A Look into Ukraine

Ukrainians are fighting to save their country while the world watches.

George Nicks

On Feb. 24, Russia launched an all-out invasion of Ukraine by land, air and sea. 

The roots of the war began when the Ukrainian people protested their corrupt government and began to demand reform in 2014, which would lead to ousting of the Russian-controlled oligarchy and gradual democratization of the country. 

Russia was threatened by the sudden change and began to support rebellions in eastern Ukraine. Later that year, disguised Russian soldiers staged a rebellion in Crimea, a strategically important peninsula, claiming that it had wrongly been given to Ukraine by the Soviet Union. 

War erupted in the East as Russian-backed militants seized parts of the Donbas region. Fighting there continues to the current invasion. 

Putin has given several reasons for the invasion. To the West, he has primarily enforced the narrative that NATO is a threat to Russia, and by moving into Ukraine, they are attacking his sovereignty. To his own people, he has weaved a narrative that the West installed a far-right dictatorship in Ukraine and that Russia has to save their brethren in Ukraine from the West. 

While these are lies, they may reflect the reality Putin sees. He regards the U.S. and NATO as the main drivers of democracy in Ukraine, not the Ukrainian people. 

Because he relied on the Ukrainians to be apathetic to his invasion, he thought he could overwhelm them without significant resistance. This was wrong, and is why many believe he’s already lost the war. While logistical issues and a surprisingly competent Ukrainian military have slowed the Russian advance, the main problem for Putin is that he’s facing an enemy far more determined than he thought. 

He may take Kyiv and occupy the country, but Russia cannot fight a war forever, and as long as Russia tries to control Ukraine they will continue fighting. To the shock of both the West and Russia, Ukrainians have shown an unbreakable will to resist. Kharkiv, a city Russia expected to take within days, has continued to hold out even as bombing and shelling ramp up. 

The Ukrainian army has surged in size, and Russian troops have stalled on all fronts. 

From the last stand at Snake Island, the Ghost of Kyiv, and Vitaliy Volodymyrovych Skakun’s self-sacrifice to blow up a bridge to stop the Russian advance, stories of Ukrainian resistance have become known across the world. 

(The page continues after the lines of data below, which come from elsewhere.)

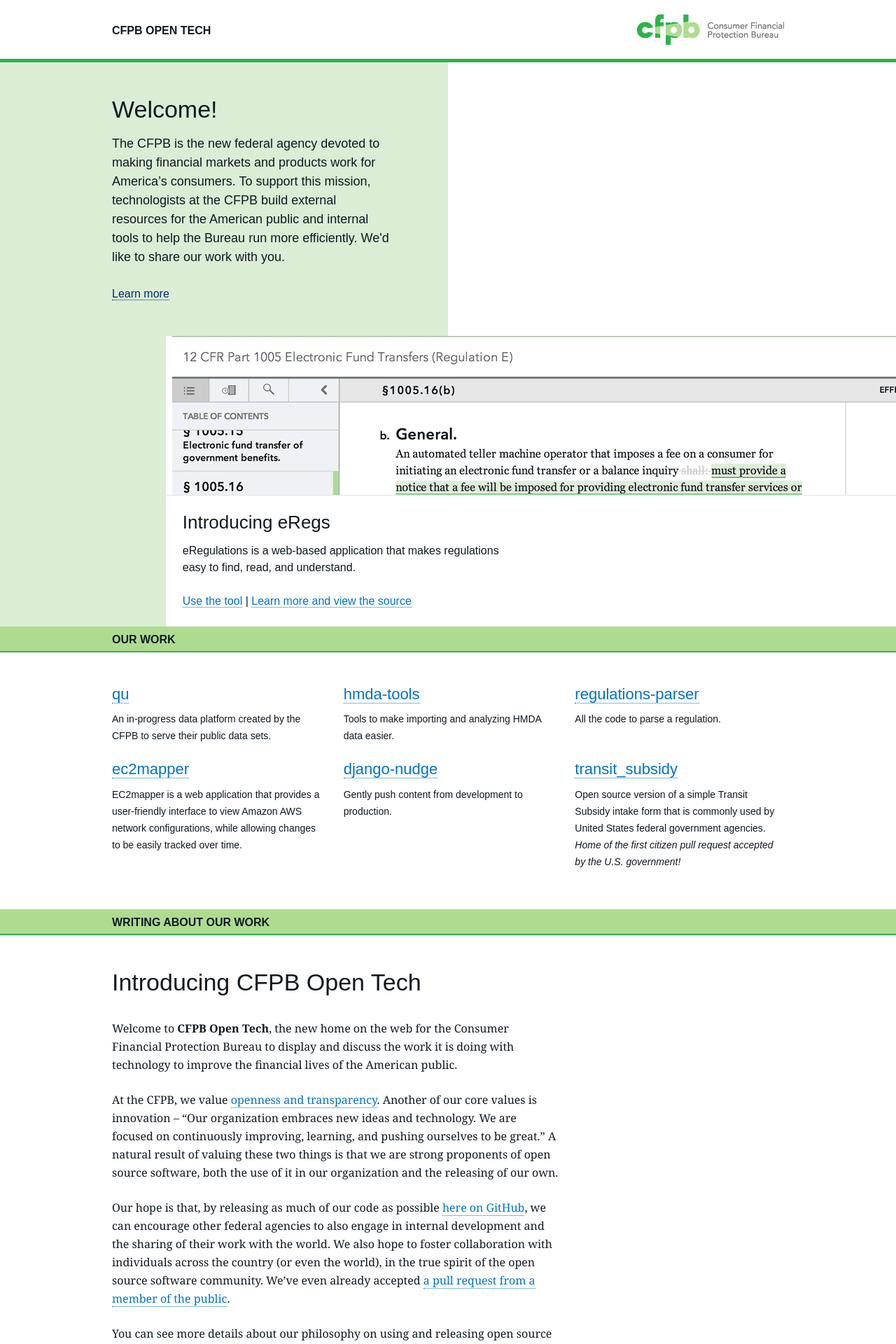
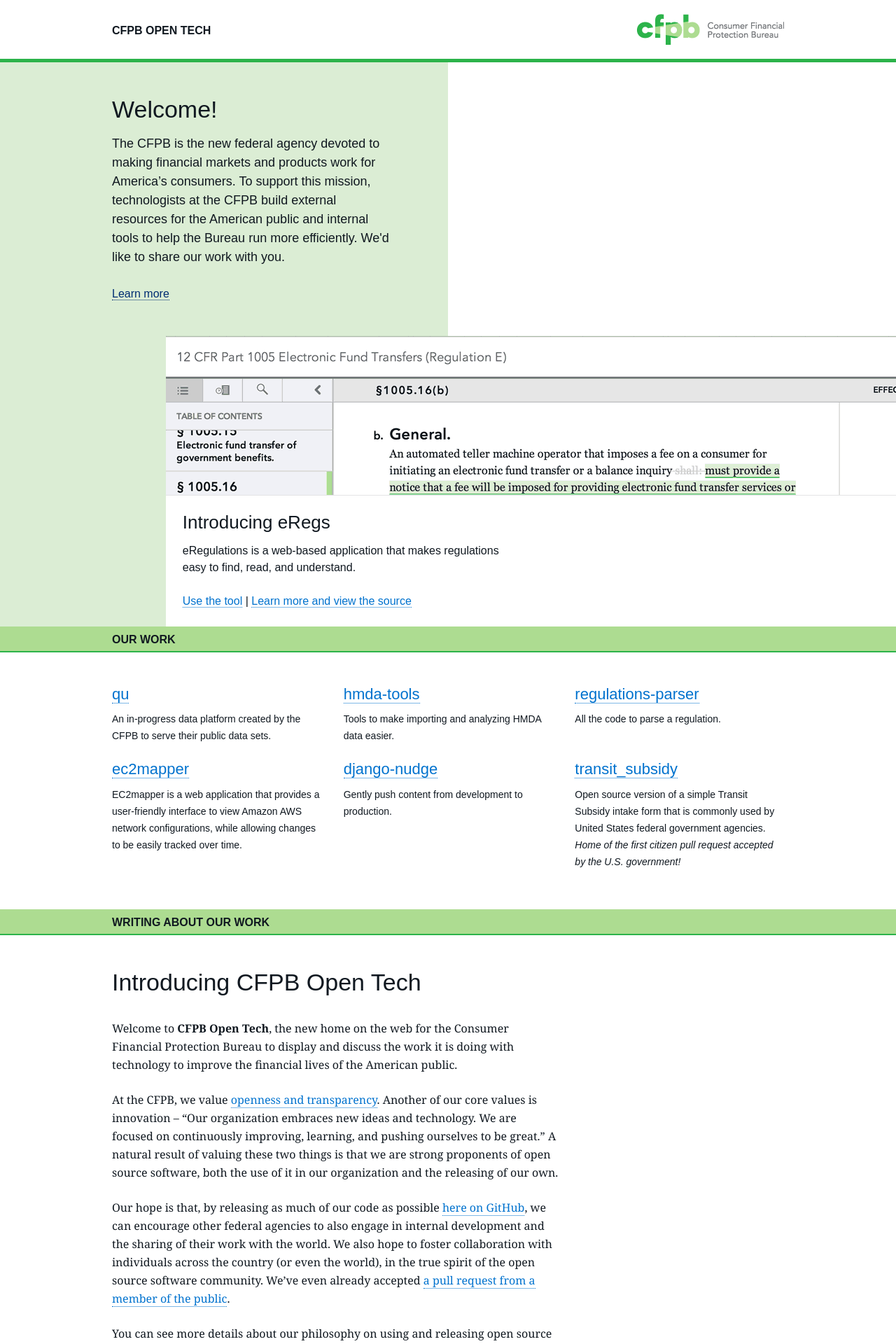
Before and after one commit to cfpb/cfpb.github.io, a Jekyll site: the page built from index.html, in a window 1280 px wide. Shown: the top 1920 px of the page at 70% size. Built offline with Jekyll 4.4.1, drawn with Linux system fonts in a browser that asks for light colours; nearby versions of some CDN libraries; some web fonts are replaced.

Commit message:
Fix minor CSS bug

```diff
--- a/css/site.css
+++ b/css/site.css
@@ -750,6 +750,7 @@
     }
     .feature-img.eregs {
         border-width: 0 0 1px;
+        background-position: left top;
     }
     .feature p {
         font-size: inherit;
```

Protests are what initially planted the seed for the war, and they might be what ends it. 

There has been an out swelling of support in the West as thousands have marched to demand stronger sanctions. 

Online the Hacker Collective Anonymous declared cyberwar on Russia and has carried out cyberattacks, hijacking government websites and state television, leaking classified information, and disrupting Russian propaganda. Massive demonstrations in Berlin have helped push its initially reluctant government to act. 

However, the most surprising and meaningful are acts of protest in Russia. Facing long sentences, torture, and reprisals, thousands have taken to the streets to protest the war in Russia. 

While many in Russia believe the Kremlin’s story of rescuing Ukraine from the West and Nazis, a growing number do not. And as the war continues and Putin gets more desperate, the gap between the reality on the ground and the official story widens. Ukraine is determined to fight to the bitter end, and it seems if the war continues, Russians may not.